__Problem statement__
Without the pictures, give the entries below again exactly as written.

════

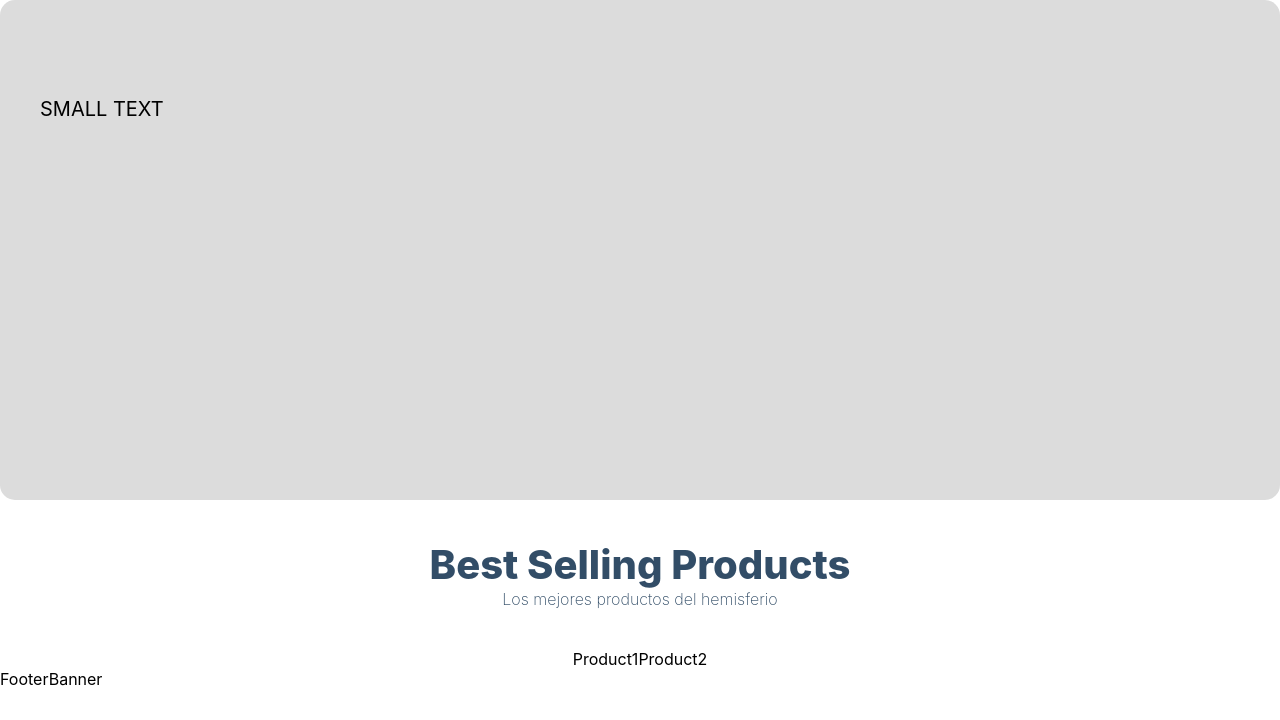
Repository: Josephdiaz99/ecomerceNextJS
Page: /
These files come from the project's save history. The page is drawn as it stood at one moment and after the next save; the edit follows.
The browser window is 1280 px wide. The pictures show the whole page.
The project was rebuilt for these pictures with package versions that can differ from the ones it lists, and the page was loaded fresh each time. The framework's server and built-in components were replaced by stand-ins that run in the browser. Also part of the build but not shown: next.config.js, components/Cart.jsx, components/Footer.jsx, components/Layout.jsx, components/Navbar.jsx, components/Product.jsx.

Above is the page before, as saved 2022-07-11 10:48:54.

### pages/_app.js
import '../styles/globals.css'
import React from 'react'


function MyApp({ Component, pageProps }) {
  return <Component {...pageProps} />
}

export default MyApp

### pages/index.js
import React from 'react'

import {Product,FooterBanner,HeroBanner} from '../components'

const Home = () => {
  return (

    <div>
      <HeroBanner/>

      <div className='products-heading' >
        <h2>Best Selling Products</h2>
        <p>Los mejores productos del hemisferio</p>
      </div>

      <div className='products-container' >
       { ['Product1','Product2'].map((product)=>product)}
      </div>

    <FooterBanner/>
    </div>

  )
}

export default Home

### components/index.js
export {default as Cart} from './Cart'
export {default as Footer} from './Footer'
export {default as FooterBanner} from './FooterBanner'
export {default as HeroBanner} from './HeroBanner'
export {default as Layout} from './Layout'
export {default as Navbar} from './Navbar'
export {default as Product} from './Product'

### components/HeroBanner.jsx
import React from 'react'

const HeroBanner = () => {
  return (
    <div className='hero-banner-container' >
        <div>
            <p className='beats-solo'>SMALL TEXT</p>
        </div>
    </div>
  )
}

export default HeroBanner

Loaded but not shown: styles/globals.css (common file); components/FooterBanner.jsx (common file)

After the next save:
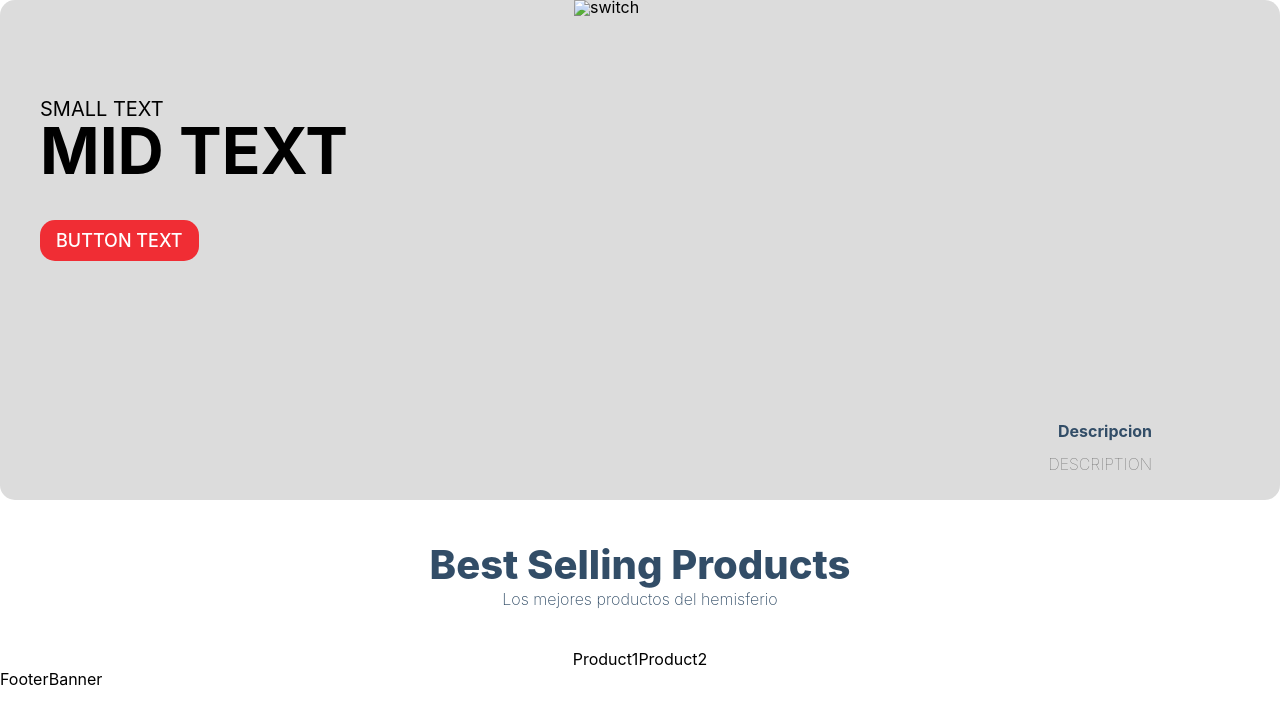
Saved 2 min 44 s later.
--- a/components/HeroBanner.jsx
+++ b/components/HeroBanner.jsx
@@ -1,3 +1,4 @@
+import Link from 'next/link'
 import React from 'react'
 
 const HeroBanner = () => {
@@ -5,6 +6,17 @@
     <div className='hero-banner-container' >
         <div>
             <p className='beats-solo'>SMALL TEXT</p>
+            <h3>MID TEXT</h3>
+            <img src="" alt="switch"  className='hero-banner-image'/>
+            <div>
+                <Link href='/product/ID' >
+                    <button type='button' >BUTTON TEXT</button>
+                </Link>
+                <div className='desc' >
+                    <h5>Descripcion</h5>
+                    <p>DESCRIPTION</p>
+                </div>
+            </div>
         </div>
     </div>
   )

════

__Exercise answer__
Repository: Josephdiaz99/ecomerceNextJS
Page: /
These files come from the project's save history. The page is drawn as it stood at one moment and after the next save; the edit follows.
The browser window is 1280 px wide. The pictures show the whole page.
The project was rebuilt for these pictures with package versions that can differ from the ones it lists, and the page was loaded fresh each time. The framework's server and built-in components were replaced by stand-ins that run in the browser. Also part of the build but not shown: next.config.js, components/Cart.jsx, components/Footer.jsx, components/Layout.jsx, components/Navbar.jsx, components/Product.jsx.

Above is the page before, as saved 2022-07-11 10:48:54.

### pages/_app.js
import '../styles/globals.css'
import React from 'react'


function MyApp({ Component, pageProps }) {
  return <Component {...pageProps} />
}

export default MyApp

### pages/index.js
import React from 'react'

import {Product,FooterBanner,HeroBanner} from '../components'

const Home = () => {
  return (

    <div>
      <HeroBanner/>

      <div className='products-heading' >
        <h2>Best Selling Products</h2>
        <p>Los mejores productos del hemisferio</p>
      </div>

      <div className='products-container' >
       { ['Product1','Product2'].map((product)=>product)}
      </div>

    <FooterBanner/>
    </div>

  )
}

export default Home

### components/index.js
export {default as Cart} from './Cart'
export {default as Footer} from './Footer'
export {default as FooterBanner} from './FooterBanner'
export {default as HeroBanner} from './HeroBanner'
export {default as Layout} from './Layout'
export {default as Navbar} from './Navbar'
export {default as Product} from './Product'

### components/HeroBanner.jsx
import React from 'react'

const HeroBanner = () => {
  return (
    <div className='hero-banner-container' >
        <div>
            <p className='beats-solo'>SMALL TEXT</p>
        </div>
    </div>
  )
}

export default HeroBanner

Loaded but not shown: styles/globals.css (common file); components/FooterBanner.jsx (common file)

After the next save:
Saved 2 min 44 s later.
--- a/components/HeroBanner.jsx
+++ b/components/HeroBanner.jsx
@@ -1,3 +1,4 @@
+import Link from 'next/link'
 import React from 'react'
 
 const HeroBanner = () => {
@@ -5,6 +6,17 @@
     <div className='hero-banner-container' >
         <div>
             <p className='beats-solo'>SMALL TEXT</p>
+            <h3>MID TEXT</h3>
+            <img src="" alt="switch"  className='hero-banner-image'/>
+            <div>
+                <Link href='/product/ID' >
+                    <button type='button' >BUTTON TEXT</button>
+                </Link>
+                <div className='desc' >
+                    <h5>Descripcion</h5>
+                    <p>DESCRIPTION</p>
+                </div>
+            </div>
         </div>
     </div>
   )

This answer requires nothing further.